#### ABOUT THIS EXERCISE
If a line in the entries below includes the string "outputs", copy it out.

#### INPUT RECORDS
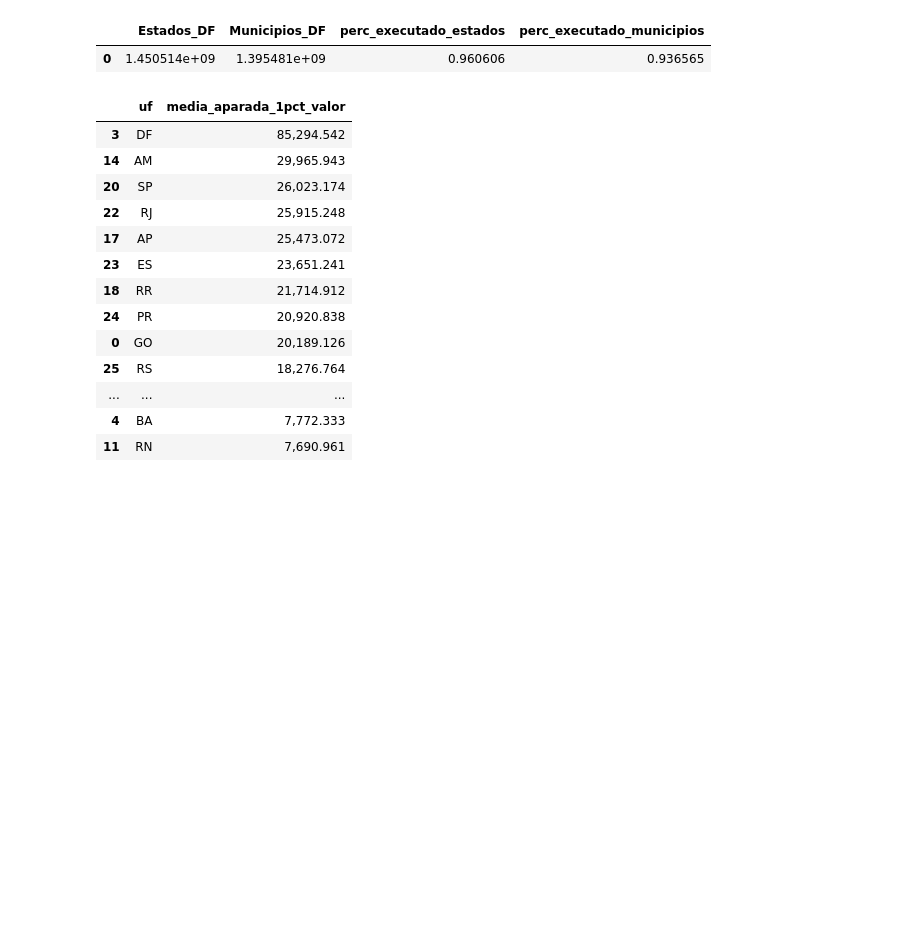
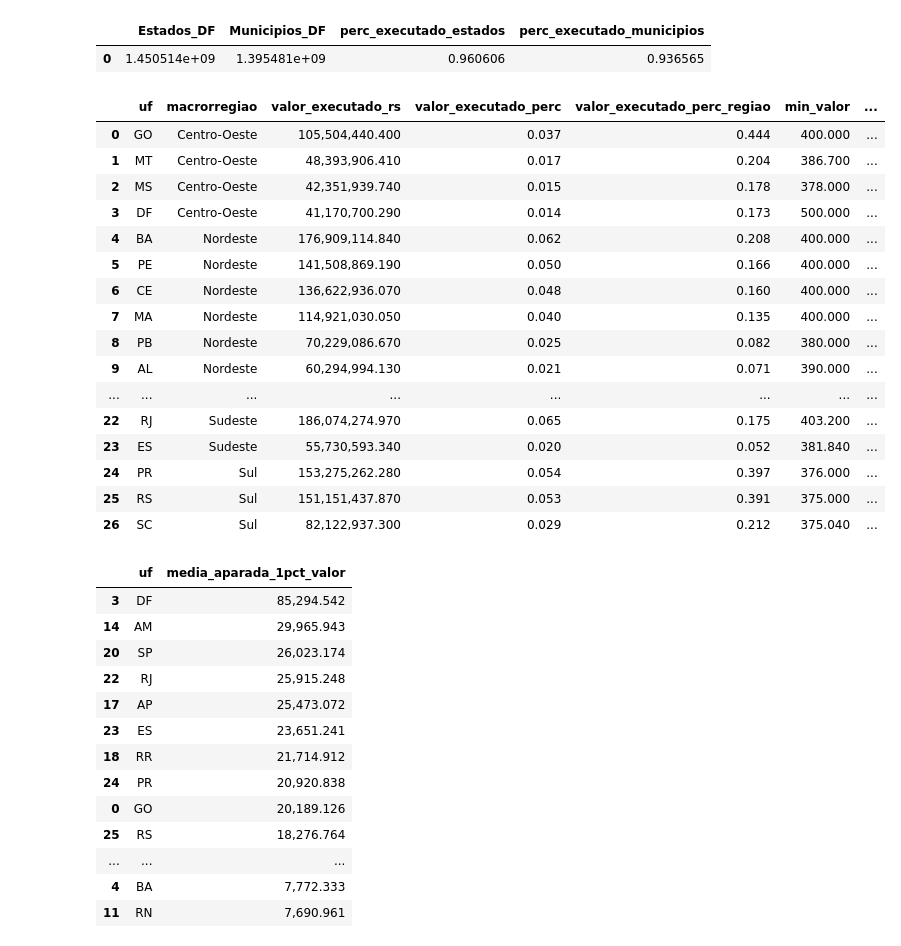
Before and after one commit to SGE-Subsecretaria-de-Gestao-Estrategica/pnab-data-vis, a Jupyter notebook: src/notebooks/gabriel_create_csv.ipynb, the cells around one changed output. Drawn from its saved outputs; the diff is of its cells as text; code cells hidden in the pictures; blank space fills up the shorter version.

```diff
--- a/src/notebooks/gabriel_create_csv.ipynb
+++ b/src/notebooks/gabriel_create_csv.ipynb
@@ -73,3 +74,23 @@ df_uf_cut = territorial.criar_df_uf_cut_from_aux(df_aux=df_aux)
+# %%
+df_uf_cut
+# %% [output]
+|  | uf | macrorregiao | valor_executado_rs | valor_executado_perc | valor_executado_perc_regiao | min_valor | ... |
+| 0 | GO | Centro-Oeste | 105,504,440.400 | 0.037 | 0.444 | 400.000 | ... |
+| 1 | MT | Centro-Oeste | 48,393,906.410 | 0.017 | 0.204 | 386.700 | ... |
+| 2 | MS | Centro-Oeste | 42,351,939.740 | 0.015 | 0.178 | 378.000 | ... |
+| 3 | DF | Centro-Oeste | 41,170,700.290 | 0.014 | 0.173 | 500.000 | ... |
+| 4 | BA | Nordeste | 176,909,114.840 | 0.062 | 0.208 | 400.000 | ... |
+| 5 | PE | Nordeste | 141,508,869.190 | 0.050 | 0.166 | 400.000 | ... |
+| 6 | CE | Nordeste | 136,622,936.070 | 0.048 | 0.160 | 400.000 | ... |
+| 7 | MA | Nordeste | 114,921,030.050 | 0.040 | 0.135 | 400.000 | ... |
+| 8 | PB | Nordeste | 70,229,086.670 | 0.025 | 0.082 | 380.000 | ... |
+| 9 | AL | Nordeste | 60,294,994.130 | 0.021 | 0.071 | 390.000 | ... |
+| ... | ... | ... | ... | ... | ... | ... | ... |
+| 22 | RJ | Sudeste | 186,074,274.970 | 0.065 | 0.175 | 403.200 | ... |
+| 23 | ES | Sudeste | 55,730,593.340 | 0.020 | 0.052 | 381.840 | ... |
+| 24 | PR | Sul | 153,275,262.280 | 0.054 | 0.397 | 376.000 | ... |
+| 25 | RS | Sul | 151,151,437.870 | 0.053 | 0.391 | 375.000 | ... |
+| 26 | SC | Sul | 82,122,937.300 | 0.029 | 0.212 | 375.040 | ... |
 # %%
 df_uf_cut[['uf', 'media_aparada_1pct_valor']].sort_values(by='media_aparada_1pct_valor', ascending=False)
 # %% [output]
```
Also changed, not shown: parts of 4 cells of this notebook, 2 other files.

==

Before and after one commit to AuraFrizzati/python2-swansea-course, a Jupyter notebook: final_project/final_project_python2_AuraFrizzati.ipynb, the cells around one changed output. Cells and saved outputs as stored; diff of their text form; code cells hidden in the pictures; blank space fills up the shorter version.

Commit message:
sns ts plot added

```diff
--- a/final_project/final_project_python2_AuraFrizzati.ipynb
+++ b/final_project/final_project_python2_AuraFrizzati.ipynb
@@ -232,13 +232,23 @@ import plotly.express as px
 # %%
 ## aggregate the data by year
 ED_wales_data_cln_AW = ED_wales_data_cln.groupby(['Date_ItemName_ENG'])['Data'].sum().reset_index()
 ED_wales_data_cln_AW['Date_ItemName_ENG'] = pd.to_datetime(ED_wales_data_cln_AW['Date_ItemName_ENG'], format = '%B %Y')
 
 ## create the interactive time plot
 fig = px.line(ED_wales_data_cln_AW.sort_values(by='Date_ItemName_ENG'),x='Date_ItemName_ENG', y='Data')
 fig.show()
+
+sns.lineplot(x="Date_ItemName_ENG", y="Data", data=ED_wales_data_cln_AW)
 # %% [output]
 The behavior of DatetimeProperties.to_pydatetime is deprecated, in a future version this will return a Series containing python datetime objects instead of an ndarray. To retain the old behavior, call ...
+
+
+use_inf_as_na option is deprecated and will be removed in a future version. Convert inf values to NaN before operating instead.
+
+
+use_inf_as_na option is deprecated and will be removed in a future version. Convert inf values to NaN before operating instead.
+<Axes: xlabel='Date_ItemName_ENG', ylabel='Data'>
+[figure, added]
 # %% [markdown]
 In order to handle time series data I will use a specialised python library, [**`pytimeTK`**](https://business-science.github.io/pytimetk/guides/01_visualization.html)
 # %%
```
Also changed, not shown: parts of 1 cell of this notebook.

#### ANSWER TO THE PROBLEM
Before and after one commit to SGE-Subsecretaria-de-Gestao-Estrategica/pnab-data-vis, a Jupyter notebook: src/notebooks/gabriel_create_csv.ipynb, the cells around one changed output. Drawn from its saved outputs; the diff is of its cells as text; code cells hidden in the pictures; blank space fills up the shorter version.
Before and after one commit to AuraFrizzati/python2-swansea-course, a Jupyter notebook: final_project/final_project_python2_AuraFrizzati.ipynb, the cells around one changed output. Cells and saved outputs as stored; diff of their text form; code cells hidden in the pictures; blank space fills up the shorter version.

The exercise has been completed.